Yesterday, YouTube banned a series of cryptocurrency-related educational videos in what many are referring to as a ‘Crypto Purge.’ International blockchain speaker and educator, Ivan on Tech, tweeted that a live feed on his YouTube channel was removed for “harmful or dangerous content.” The Ivan on Tech YouTube channel has around 215,000 subscribers and posts videos on cryptocurrency and blockchain technology. Another crypto enthusiast and YouTuber, CryptoWendyO, experienced a similar problem: her live stream was deemed in violation of YouTube’s community guidelines and featuring harmful or dangerous content. https://twitter.com/CryptoWendyO/status/1231790715102871552 Both YouTubers have filed appeals but did not receive a reply from the video-sharing platform for several days. These two incidents have sparked outrage from followers of the crypto channels, who argue that the world needs a decentralized content-sharing platform. They contend that there is a dire need for an alternate blockchain-based platform that is censorship-resistant and has options for monetizing content. Crypto leaders Changpeng Zhao (CEO of Binance) and Vitalik Buterin (co-founder of Ethereum) welcomed this idea: YouTube Intentionally Censored Crypto Channels This is not the first time YouTube has been accused of censoring cryptocurrency-related content either. In December 2019, YouTube mistakenly purged hundreds of cryptocurrency videos and channels from its platform. The deleted content had been uploaded by several channels, including ChrisDunnTV, CryptoTips, The Moon, and BTC Sessions. YouTubers were understandably frustrated with their video purges. For instance, Chris Dunn, whose channel is aimed at investment education, tweeted: Dunn had multiple videos on cryptocurrency-related content purged from his YouTube channel after they were flagged as “harmful or dangerous content” and “sale of regulated goods.” Although Dunn appealed the move – he does not sell products on his channel or monetize his videos through advertisement – a significant number of videos deleted from his channel remained inaccessible. Other YouTubers experienced the same problem: their videos were not reinstated for several days even after they appealed. In fact, many did not get any response to their appeals at all. The December purge led to widespread speculation over why the YouTube videos were purged in the first place. Many content creators saw the removal as YouTube targeting crypto-related content because it contradicted the platform’s advertising interests. YouTube Apologized, Promised Better Review Processes As vloggers and publishers took to twitter to express their frustration, YouTube admitted that the crypto purge was an error. A statement released by the platform acknowledged that it had made the wrong call citing massive volumes of content on the site as a reason for the mistake. A YouTube spokesperson further clarified that it had not made any changes to its policy regarding cryptocurrency content and that the purge was unintentional. Additionally, YouTube promised users that moving forward, content disputes – including those pertaining to copyright – would be handled seamlessly and swiftly. Nevertheless, with crypto-related content being purged from the platform again, many Bitcoin, crypto, and blockchain bloggers are wondering if YouTube has initiated another crypto purge. YouTube

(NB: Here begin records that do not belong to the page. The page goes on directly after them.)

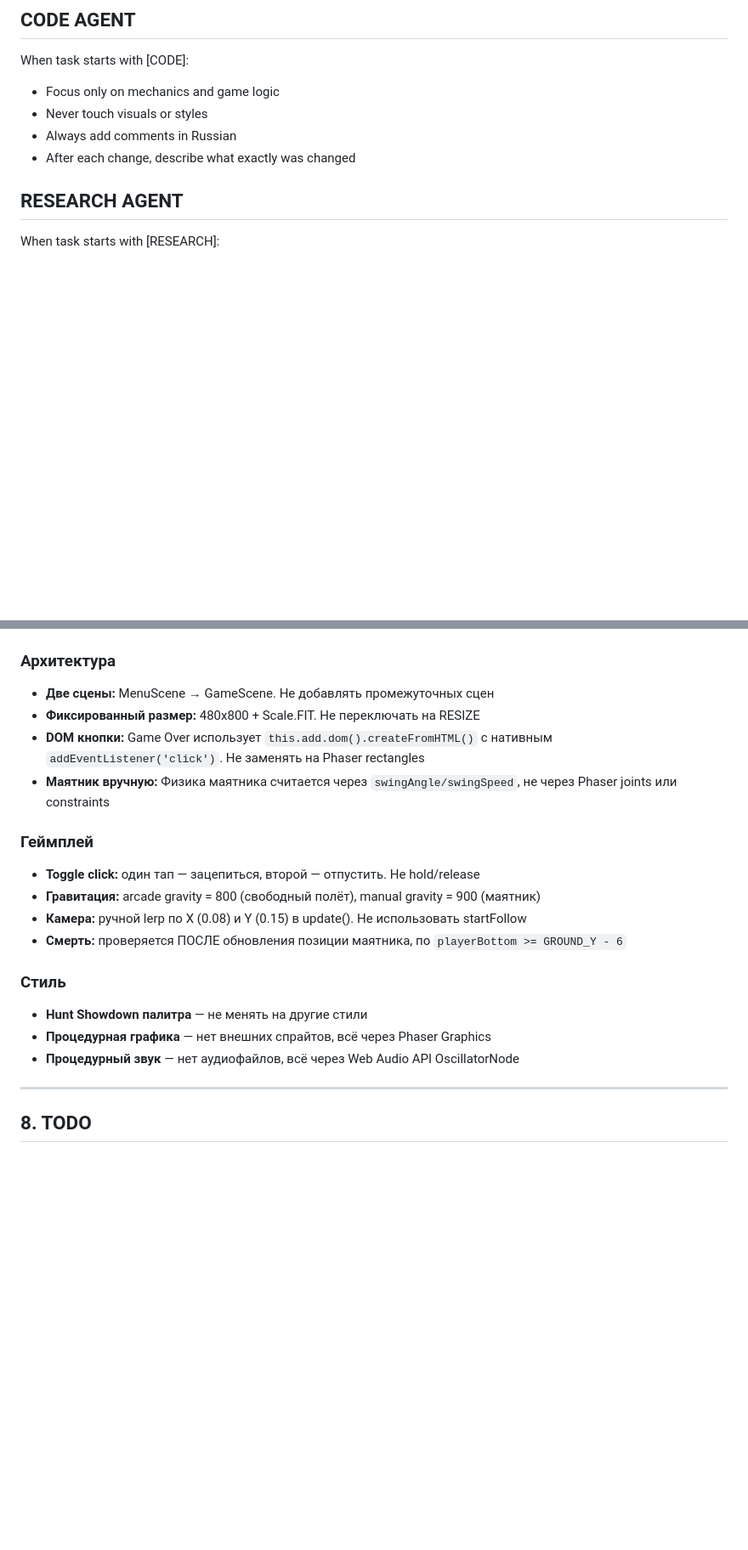
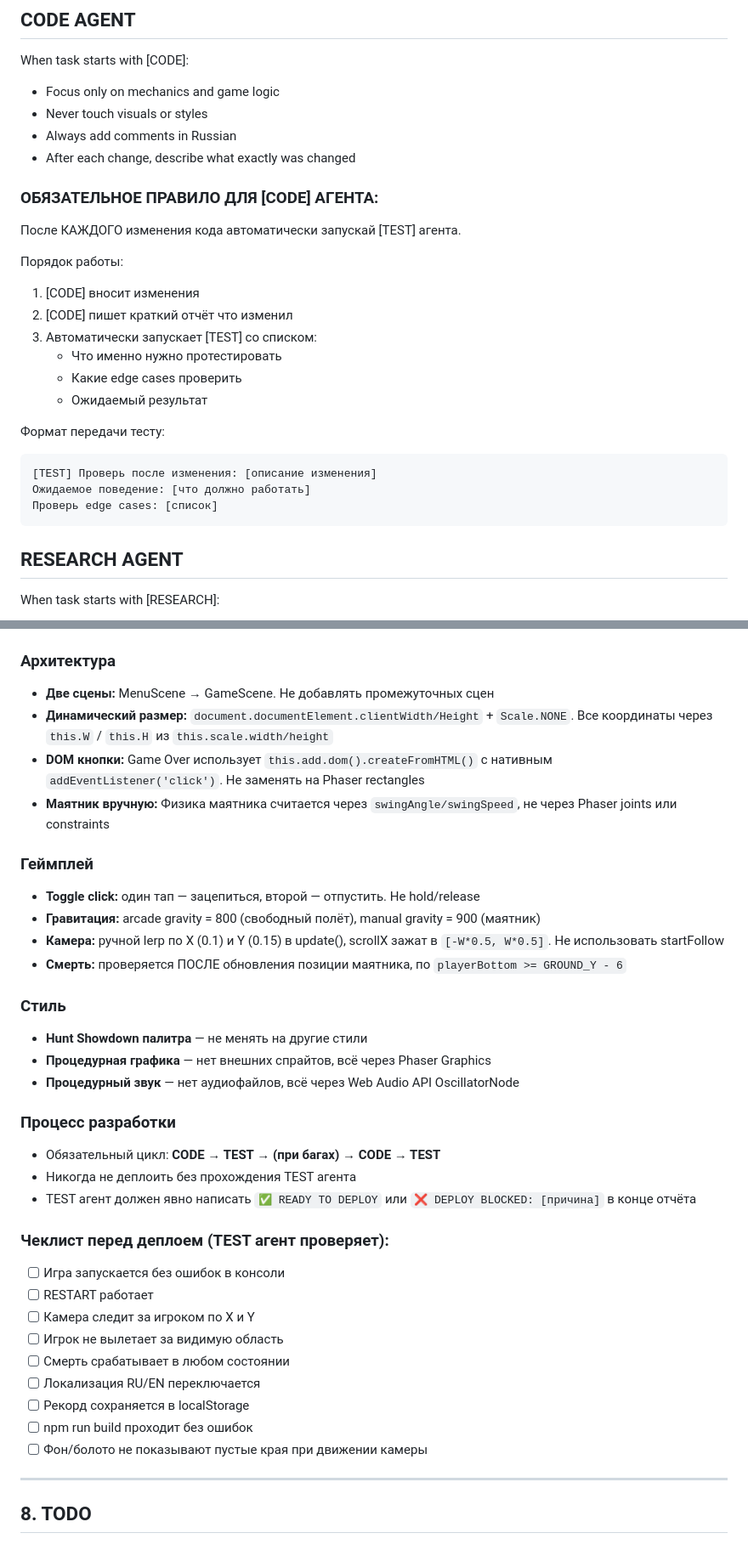
Before and after one commit to saleksvlasov/hook-game, a Markdown page: CLAUDE.md, 2 parts joined by grey strips. Shown at 85% size. GitHub-like rendering; blank space fills up the shorter version.

Commit message:
docs: add mandatory CODE→TEST cycle, deploy checklist, update constants
Co-Authored-By: Claude Opus 4.6 (1M context) <noreply@anthropic.com>

````diff
--- a/CLAUDE.md
+++ b/CLAUDE.md
@@ -13,6 +13,24 @@ When task starts with [CODE]:
 - Never touch visuals or styles
 - Always add comments in Russian
 - After each change, describe what exactly was changed
+
+### ОБЯЗАТЕЛЬНОЕ ПРАВИЛО ДЛЯ [CODE] АГЕНТА:
+После КАЖДОГО изменения кода автоматически запускай [TEST] агента.
+
+Порядок работы:
+1. [CODE] вносит изменения
+2. [CODE] пишет краткий отчёт что изменил
+3. Автоматически запускает [TEST] со списком:
+   - Что именно нужно протестировать
+   - Какие edge cases проверить
+   - Ожидаемый результат
+
+Формат передачи тесту:
+```
+[TEST] Проверь после изменения: [описание изменения]
+Ожидаемое поведение: [что должно работать]
+Проверь edge cases: [список]
+```
 
 ## RESEARCH AGENT
 When task starts with [RESEARCH]:
@@ -187,20 +206,36 @@ thehook_lang            — выбранный язык ('en' | 'ru')
 
 ### Архитектура
 - **Две сцены:** MenuScene → GameScene. Не добавлять промежуточных сцен
-- **Фиксированный размер:** 480x800 + Scale.FIT. Не переключать на RESIZE
+- **Динамический размер:** `document.documentElement.clientWidth/Height` + `Scale.NONE`. Все координаты через `this.W` / `this.H` из `this.scale.width/height`
 - **DOM кнопки:** Game Over использует `this.add.dom().createFromHTML()` с нативным `addEventListener('click')`. Не заменять на Phaser rectangles
 - **Маятник вручную:** Физика маятника считается через `swingAngle/swingSpeed`, не через Phaser joints или constraints
 
 ### Геймплей
 - **Toggle click:** один тап — зацепиться, второй — отпустить. Не hold/release
 - **Гравитация:** arcade gravity = 800 (свободный полёт), manual gravity = 900 (маятник)
-- **Камера:** ручной lerp по X (0.08) и Y (0.15) в update(). Не использовать startFollow
+- **Камера:** ручной lerp по X (0.1) и Y (0.15) в update(), scrollX зажат в `[-W*0.5, W*0.5]`. Не использовать startFollow
 - **Смерть:** проверяется ПОСЛЕ обновления позиции маятника, по `playerBottom >= GROUND_Y - 6`
 
 ### Стиль
 - **Hunt Showdown палитра** — не менять на другие стили
 - **Процедурная графика** — нет внешних спрайтов, всё через Phaser Graphics
 - **Процедурный звук** — нет аудиофайлов, всё через Web Audio API OscillatorNode
+
+### Процесс разработки
+- Обязательный цикл: **CODE → TEST → (при багах) → CODE → TEST**
+- Никогда не деплоить без прохождения TEST агента
+- TEST агент должен явно написать `✅ READY TO DEPLOY` или `❌ DEPLOY BLOCKED: [причина]` в конце отчёта
+
+### Чеклист перед деплоем (TEST агент проверяет):
+- [ ] Игра запускается без ошибок в консоли
+- [ ] RESTART работает
+- [ ] Камера следит за игроком по X и Y
+- [ ] Игрок не вылетает за видимую область
+- [ ] Смерть срабатывает в любом состоянии
+- [ ] Локализация RU/EN переключается
+- [ ] Рекорд сохраняется в localStorage
+- [ ] npm run build проходит без ошибок
+- [ ] Фон/болото не показывают пустые края при движении камеры
 
 ---
 
````
Also changed, not shown: other parts of CLAUDE.md (+4 -3 lines).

UK-based Nickel Asset Management Raises $50M for Crypto Investment Fund
VeChain Price Analysis: VeChain (VET) Hops Up After A Week Of Sluggish Trends
Tron Price Analysis: Tron (TRX) Is back to the red zone and seems like it might drop a little more!